With age, comes the repetition that causes these degenerative tears. By the time you’re 40, you’ve simply moved your shoulder a lot more times than through age 20. But there are other risk factors for developing a degenerative tear or even rotator cuff tendonitis.
“The non-traumatic type of tear typically happens in people who had a lot of repetitive motions with their shoulders. And that repetitive motion could be lifting heavy objects or performing manual labor where you’re constantly lifting and pulling,” Dr. Kim says. “It can actually even be repetitive desk work, like using a mouse or keyboard all day. People complain about shoulder pain with that, too.”

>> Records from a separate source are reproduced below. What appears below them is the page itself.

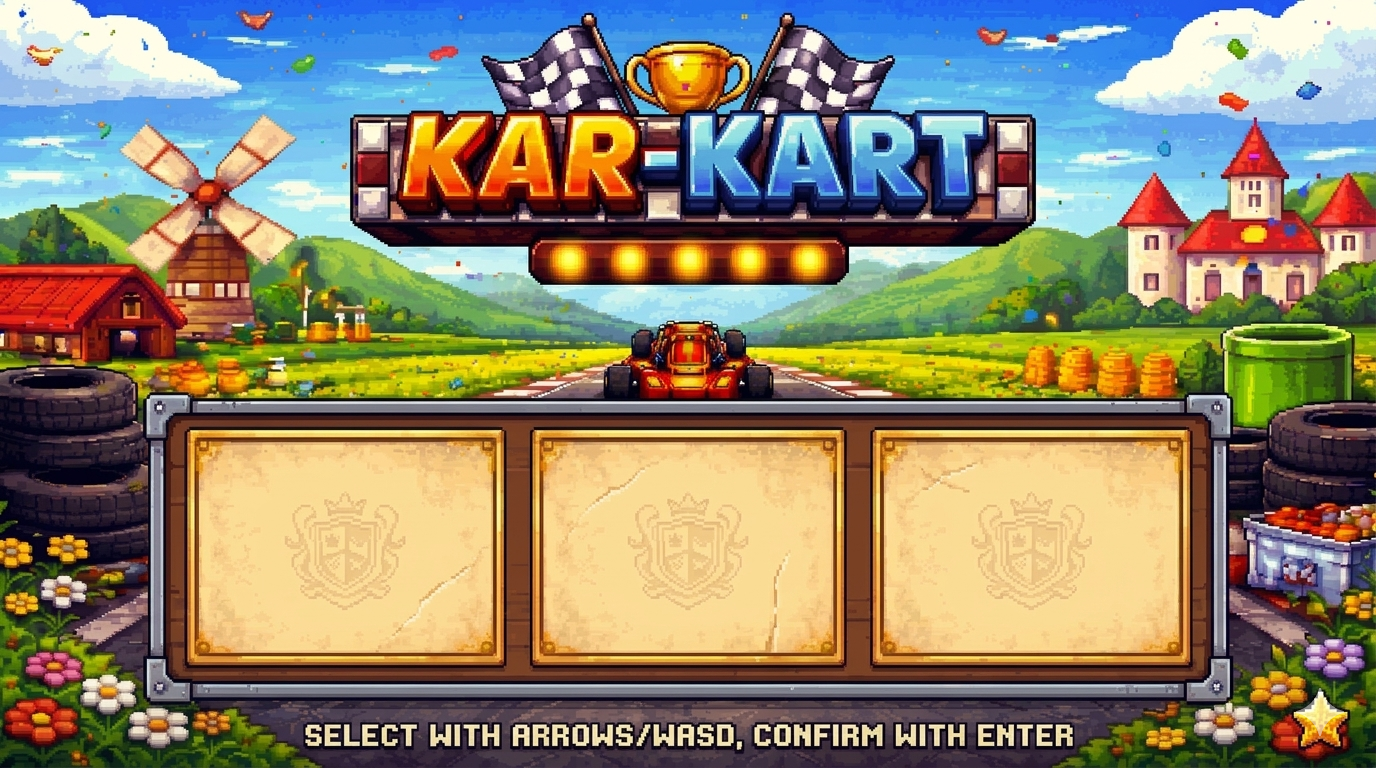
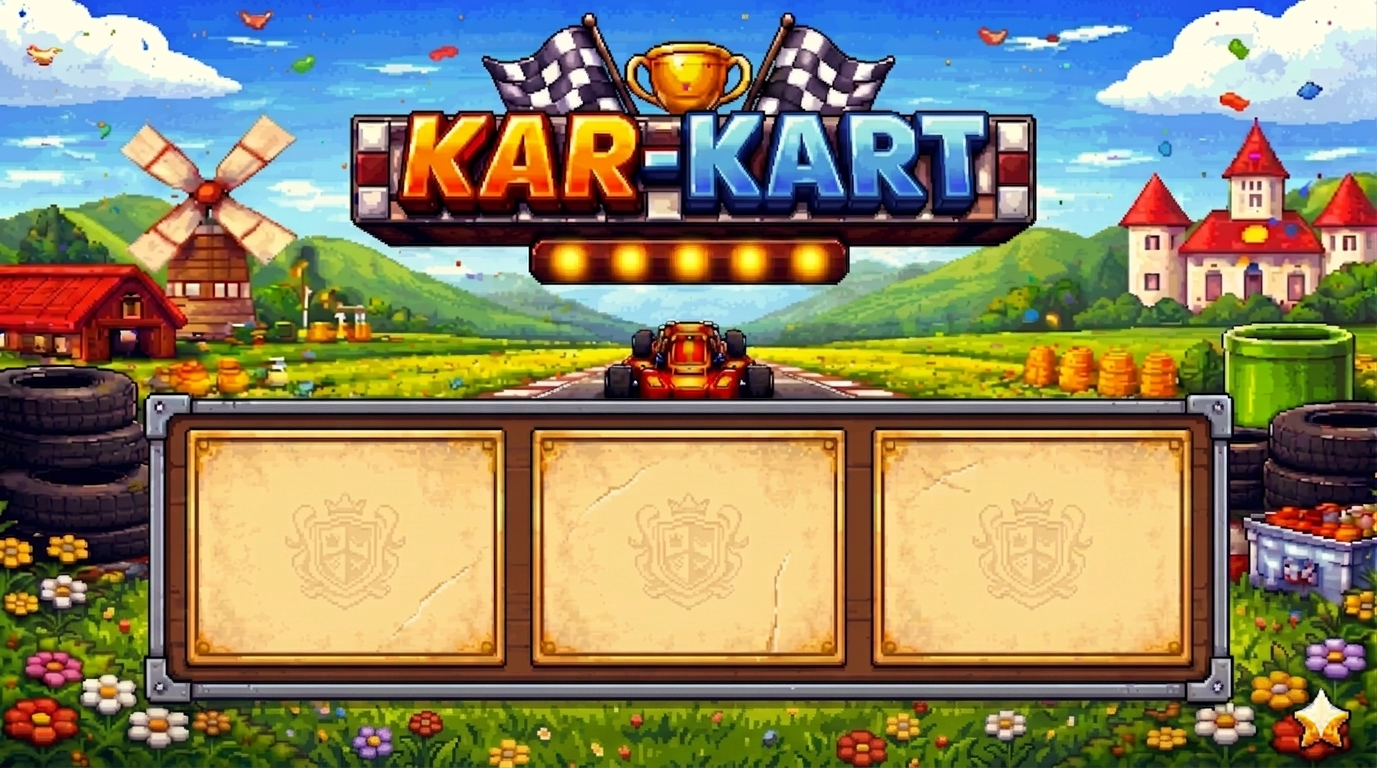
HUD TO 1 LAP AND START ADDED TEXT PRESS H FOR HELP

diff --git a/karkart/screens/start.py b/karkart/screens/start.py
@@ -3,7 +3,7 @@ from __future__ import annotations
 import pygame
 
 from karkart.constants import Colors, ScreenPositions as sp
-from karkart.paths import PICTURES_DIR
+from karkart.paths import PICTURES_DIR, PIXEL_FONT
 from karkart.screens.screen_object import Screen
 from karkart.ui import TextCard
 from karkart.ui.help_icon import HelpIcon
@@ -31,6 +31,8 @@ class StartScreen(Screen):
             sp.HEIGHT - 120,
         )
 
+        self.help_font = pygame.font.Font(str(PIXEL_FONT), 12)
+
     def handle_event(self, event) -> None:
         if event.type != pygame.KEYDOWN:
             return None
@@ -44,6 +46,22 @@ class StartScreen(Screen):
     def update(self) -> None:
         pass
 
+    def _draw_help_text(self, surface: pygame.Surface) -> None:
+        text = "PRESS H FOR HELP"
+
+        shadow = self.help_font.render(text, False, (25, 25, 25))
+        label = self.help_font.render(text, False, Colors.WHITE)
+
+        text_rect = label.get_rect(
+            center=(
+                sp.CENTER_X,
+                sp.HEIGHT - 35,
+            )
+        )
+
+        surface.blit(shadow, text_rect.move(2, 2))
+        surface.blit(label, text_rect)
+
     def draw(self, surface: pygame.Surface) -> None:
         pygame.display.set_caption("Kar Kart")
 
@@ -53,6 +71,7 @@ class StartScreen(Screen):
             surface.fill(Colors.BLACK)
 
         self.start_card.draw(surface)
+        self._draw_help_text(surface)
 
         self.help_icon.draw(surface)
         self.settings_icon.draw(surface)

diff --git a/karkart/screens/gameplay.py b/karkart/screens/gameplay.py
@@ -617,7 +617,7 @@ class GamePlay(Screen):
             HUD_lines = [
                 f"{minutes}:{seconds:06.3f}",
                 f"{kph}kmh",
-                f" {lap}/3",
+                f" {lap}/1",
                 f" {cp_in_lap}/{total_cps}",
             ]
 
@@ -626,7 +626,7 @@ class GamePlay(Screen):
                 f"   {snapshot.position_label}",
                 f" {powerup}",
                 f"{kph}kmh",
-                f" {lap}/3",
+                f" {lap}/1",
                 f" {cp_in_lap}/{total_cps}",
             ]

There are also biological, internal risk factors, he says. A history of shoulder trauma or surgery puts you at risk of a tear. So does smoking. Smokers tend to have more rotator cuff problems and more pain.
Rotator cuff pain is easy to overcome with stretches and exercises.
There’s no specific shoulder stretch, exercise or routine for you to prevent a rotator cuff injury. But that’s typically the prescription for rotator cuff problems, even up to partial tears.
“Rotator cuff treatment is so variable. Not all rotator cuff injuries are treated the same. One full-thickness tear is different from another. Partial tears are different from full tears,” Dr. Kim says. “There are a lot of factors involved, but almost always our recommendations are non-surgical. You undergo therapy with a physical therapist or do your own home exercises. And then we discuss whether a steroid injection is beneficial or not in managing your pain.”
When these more conservative treatments aren’t effective, or you suffered a complete tear, rotator cuff repair surgery is needed.
“The majority of rotator cuff surgeries are all arthroscopic. It’s a less invasive surgery but recovery from a rotator cuff repair is actually quite long. It takes much longer for soft tissue to heal back onto bone,” Dr. Kim says.
“You’re typically in a sling for about six weeks. During that time, you come out of the sling two or three times a week for physical therapy. It’s usually three months before you start any strengthening exercises — light bands and things like that. And you typically go to therapy for five to six months before continuing to improve on your own at home. It’s usually about nine to 12 months total before it’s the best you’re rotator cuff is going to get.”
Nobody wants to hear that their shoulder weakness is going to take a year of treatment and effort to heal. That’s why it’s so important to get evaluated early, Dr. Kim says.
“The longer you have symptoms, the harder it often is to treat. And the injury has progressed,” he says, “Treating a rotator cuff problem when it’s at the early stages of bursitis or tendonitis is best. People respond pretty well with non-surgical, conservative measures like injections and physical therapy.”
So as soon as you feel a twinge of shoulder pain or weakness, schedule a shoulder evaluation or visit the Bone & Joint Center to start a much shorter road to recovery.